Wednesday is not a bad word in itself, once you master its quirky spelling – a word from which you can randomly extract wed, wend, weed, wean, weedy, send, sewn seed, seedy, say, nay, day, need, needy, deny, weeds (v), needs (v), aye, add, awe, adds (v), weds (v), sand, saw, dean, eddy, wad, dawn, was – and probably a whole lot more, if you are that way inclined … or at a very loose end.
Am I waffling? Sorry – which reminds me, I haven’t had any breakfast.
I have a short working week this week – an invasion of departed offspring (not unlike those marauding Vikings when it comes to pillaging), along with their various entourages, is expected from Friday night, so spare rooms to make up and housework to do, o joy. On Saturday we will have our annual Halloween/Guy Fawkes bun fight – early this year because of various commitments.
Until I either receive my edits for Hostile Witness, out in February, or come over all domesticated, (that’s as domesticated as I can manage, which is around 30% on a very good day) I’ve been reading through Double You, which is part of my backlist. I’ve written two books featuring protagonist Rose Huntingford, and I think it may end up as a trilogy – number two is entitled Santa’s Slays, which, once it came into my mind wouldn’t budge.

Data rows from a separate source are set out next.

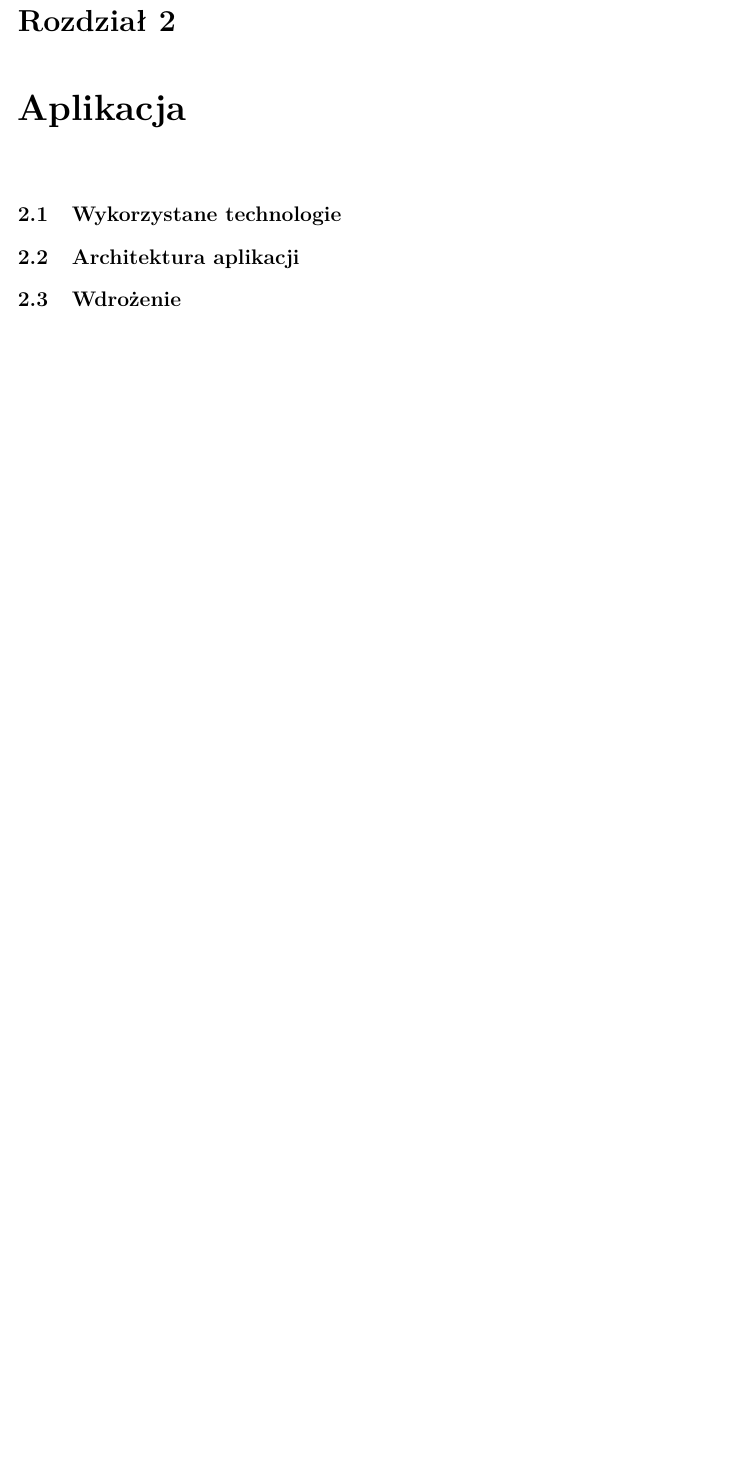
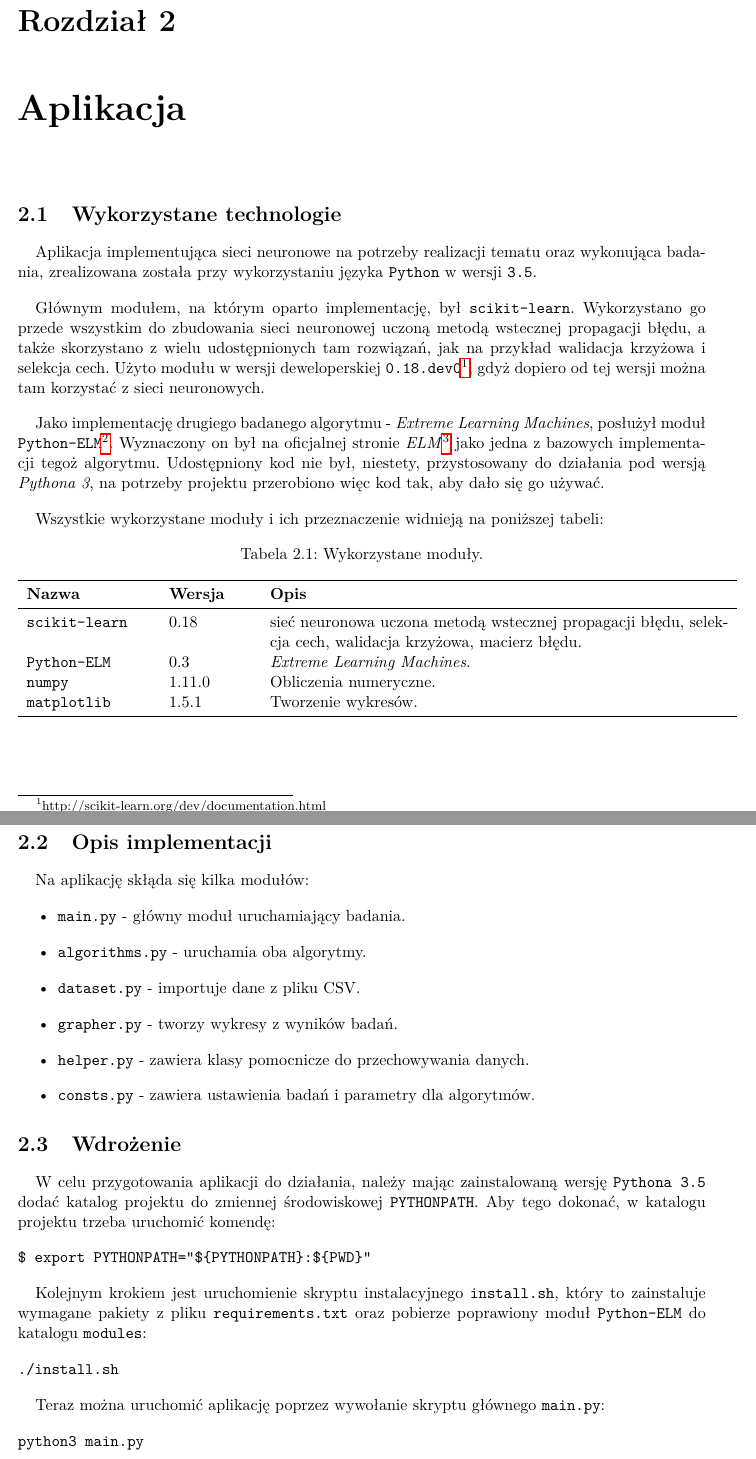
Before and after one commit to kmachnicki/ann, a LaTeX document (docs/main.tex, which reads docs/aplikacja.tex): part of page 4 of 6 before the commit and two parts of pages 4 and 5 of 7 after it, the two joined at a grey line, cut so that both start at the same text, the shorter picture padded with empty space. Compiled offline with pdfLaTeX.

Commit message:
Aplikacja WIP

```diff
--- a/docs/aplikacja.tex
+++ b/docs/aplikacja.tex
@@ -2,6 +2,62 @@
 
 \section{Wykorzystane technologie}
 
-\section{Architektura aplikacji}
+Aplikacja implementująca sieci neuronowe na potrzeby realizacji tematu oraz wykonująca badania, zrealizowana została przy wykorzystaniu języka \texttt{Python} w wersji \texttt{3.5}.
+
+Głównym modułem, na którym oparto implementację, był \texttt{scikit-learn}. Wykorzystano go przede wszystkim do zbudowania sieci neuronowej uczoną metodą wstecznej propagacji błędu, a także skorzystano z wielu udostępnionych tam rozwiązań, jak na przykład walidacja krzyżowa i selekcja cech. Użyto modułu w wersji deweloperskiej \texttt{0.18.dev0}\footnote{http://scikit-learn.org/dev/documentation.html}, gdyż dopiero od tej wersji można tam korzystać z sieci neuronowych.
+
+Jako implementację drugiego badanego algorytmu - \textit{Extreme Learning Machines}, posłużył moduł \texttt{Python-ELM}\footnote{https://github.com/dclambert/Python-ELM}. Wyznaczony on był na oficjalnej stronie \textit{ELM}\footnote{http://www.ntu.edu.sg/home/egbhuang/elm\_codes.html} jako jedna z bazowych implementacji tegoż algorytmu. Udostępniony kod nie był, niestety, przystosowany do działania pod wersją \textit{Pythona 3}, na potrzeby projektu przerobiono więc kod tak, aby dało się go używać.
+
+Wszystkie wykorzystane moduły i ich przeznaczenie widnieją na poniższej tabeli:
+
+\begin{table}[h!]
+    \centering
+    \caption{Wykorzystane moduły.}
+    \begin{tabular}{p{3cm}p{2cm}p{11cm}}
+        \toprule
+        \textbf{Nazwa} & \textbf{Wersja} & \textbf{Opis} \\
+        \midrule
+        \texttt{scikit-learn} & 0.18 & sieć neuronowa uczona metodą wstecznej propagacji błędu, selekcja cech, walidacja krzyżowa, macierz błędu. \\
+        \texttt{Python-ELM} & 0.3 & \textit{Extreme Learning Machines}. \\
+        \texttt{numpy} & 1.11.0 & Obliczenia numeryczne. \\
+        \texttt{matplotlib} & 1.5.1 & Tworzenie wykresów. \\
+        \bottomrule
+    \end{tabular}
+\end{table}
+
+\newpage
+
+\section{Opis implementacji}
+
+Na aplikację skłąda się kilka modułów:
+
+\begin{itemize}
+    \item \texttt{main.py} - główny moduł uruchamiający badania.
+    \item \texttt{algorithms.py} - uruchamia oba algorytmy.
+    \item \texttt{dataset.py} - importuje dane z pliku CSV.
+    \item \texttt{grapher.py} - tworzy wykresy z wyników badań.
+    \item \texttt{helper.py} - zawiera klasy pomocnicze do przechowywania danych.
+    \item \texttt{consts.py} - zawiera ustawienia badań i parametry dla algorytmów.
+\end{itemize}
 
 \section{Wdrożenie}
+
+W celu przygotowania aplikacji do działania, należy mając zainstalowaną wersję \texttt{Pythona 3.5} dodać katalog projektu do zmiennej środowiskowej \texttt{PYTHONPATH}. Aby tego dokonać, w katalogu projektu trzeba uruchomić komendę:
+
+\begin{verbatim}
+$ export PYTHONPATH="${PYTHONPATH}:${PWD}"
+\end{verbatim}
+
+Kolejnym krokiem jest uruchomienie skryptu instalacyjnego \texttt{install.sh}, który to zainstaluje wymagane pakiety z pliku \texttt{requirements.txt} oraz pobierze poprawiony moduł \texttt{Python-ELM} do katalogu \texttt{modules}:
+
+\begin{verbatim}
+./install.sh
+\end{verbatim}
+
+Teraz można uruchomić aplikację poprzez wywołanie skryptu głównego \texttt{main.py}:
+
+\begin{verbatim}
+python3 main.py
+\end{verbatim}
+
+Działanie aplikacji powinno się zakończyć wygenerowanymi wykresami.
```
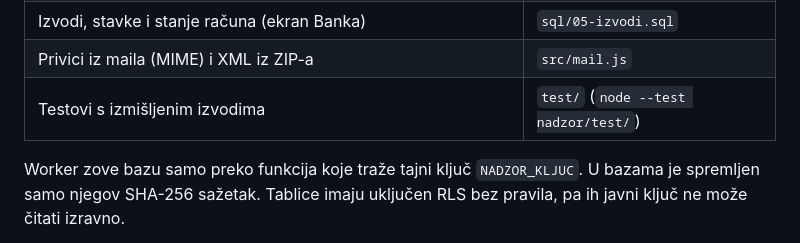
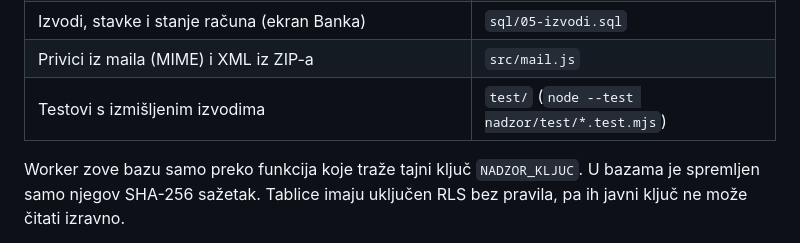
Before and after one commit to brunodobric/digitalni-partner-web, a Markdown page: nadzor/README.md, the part around the change. GitHub-like rendering.

Commit message:
README: naredba za testove
Co-Authored-By: Claude Opus 5.5 <noreply@anthropic.com>
Claude-Session: https://claude.ai/code/session_018pvwnr9YwhYsrw51YDWNYm

```diff
--- a/nadzor/README.md
+++ b/nadzor/README.md
@@ -20,7 +20,7 @@ Dashboard cijelog obrta: usluge, aplikacije i Kuverta na jednom mjestu. Faza 0 i
 | Čitač bankovnih izvoda CAMT.053 | `src/camt.js` |
 | Izvodi, stavke i stanje računa (ekran Banka) | `sql/05-izvodi.sql` |
 | Privici iz maila (MIME) i XML iz ZIP-a | `src/mail.js` |
-| Testovi s izmišljenim izvodima | `test/` (`node --test nadzor/test/`) |
+| Testovi s izmišljenim izvodima | `test/` (`node --test nadzor/test/*.test.mjs`) |
 
 Worker zove bazu samo preko funkcija koje traže tajni ključ `NADZOR_KLJUC`. U bazama je spremljen samo njegov SHA-256 sažetak. Tablice imaju uključen RLS bez pravila, pa ih javni ključ ne može čitati izravno.
 
```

I’m particularly fond of Rose. Her fictional presence is as a DCI who covers all the ‘F’s – female, fat, forties, frustrated (possibly flatulent too, I haven’t asked her) as she daydreams of getting a proper job, where she could vegetate between lunch and tea breaks and never again have to look at a dead body, especially pre the dawn chorus.
In factual terms, Rose was my paternal great-grandmother, born illegitimately in Kingston upon Thames workhouse in 1876 – as was her mother (also Rose) before her. It’s difficult/impossible to imagine the degree of poverty and hopelessness suffered by people (especially women) at the bottom of the heap in Victorian patriarchal, highly-stratified society. However, Rose somehow managed to pull herself up by the bootstraps and marry into money – a landowner, no less – at a time when that (or any) kind of social mobility was almost unheard of. One of her sons, my grandfather, lied about his age to become a pilot in the Royal Flying Corps at the beginning of World War I – their average life expectancy was seventeen flying hours. Years later, he again listened to the call of patriotism and sailed one of his boats to Dunkirk to rescue troops.
So, two very hard acts to follow. Unlike Rose, I managed to marry out of money – c’est la vie. I really hope she would approve of her namesake, who, to a much lesser degree, has fought patriarchy through the ranks during her career.
Have a good day, y’all.
Nell Peters is the author of By Any Other Name:
“Twists abound as love blossoms amongst the dead bodies in a genre-crossing novel with a dark undertow all its own.” Marika Cobbold, best-selling author.
Emily Kelly cannot believe her luck when she is employed as companion to wealthy Sir Gerald Ffinche. (OK, luck had nothing to do with it – but all’s fair in love and job-seeking, right?)
She soon settles in chez Ffinche and builds an excellent rapport with Sir Gerald – but it’s his son Richard who really interests her, and they quickly become inseparable.
However, it seems their happiness has enraged someone closely associated with the family, and a series of tragic events is set in motion. Subtle clues are left to incriminate Emily and when she determines to expose the real culprit, she is spoiled for choice. As the body count mounts, Emily and Richard – and the police – are perplexed. They’re clearly looking for someone who projects a mask of sanity to the world whilst being dangerously disturbed: but who?
With a whole shoal of red herrings and a plot that veers from the almost cosy to a taut psychological thriller, By Any Other Name is an enthralling, chilling whodunit.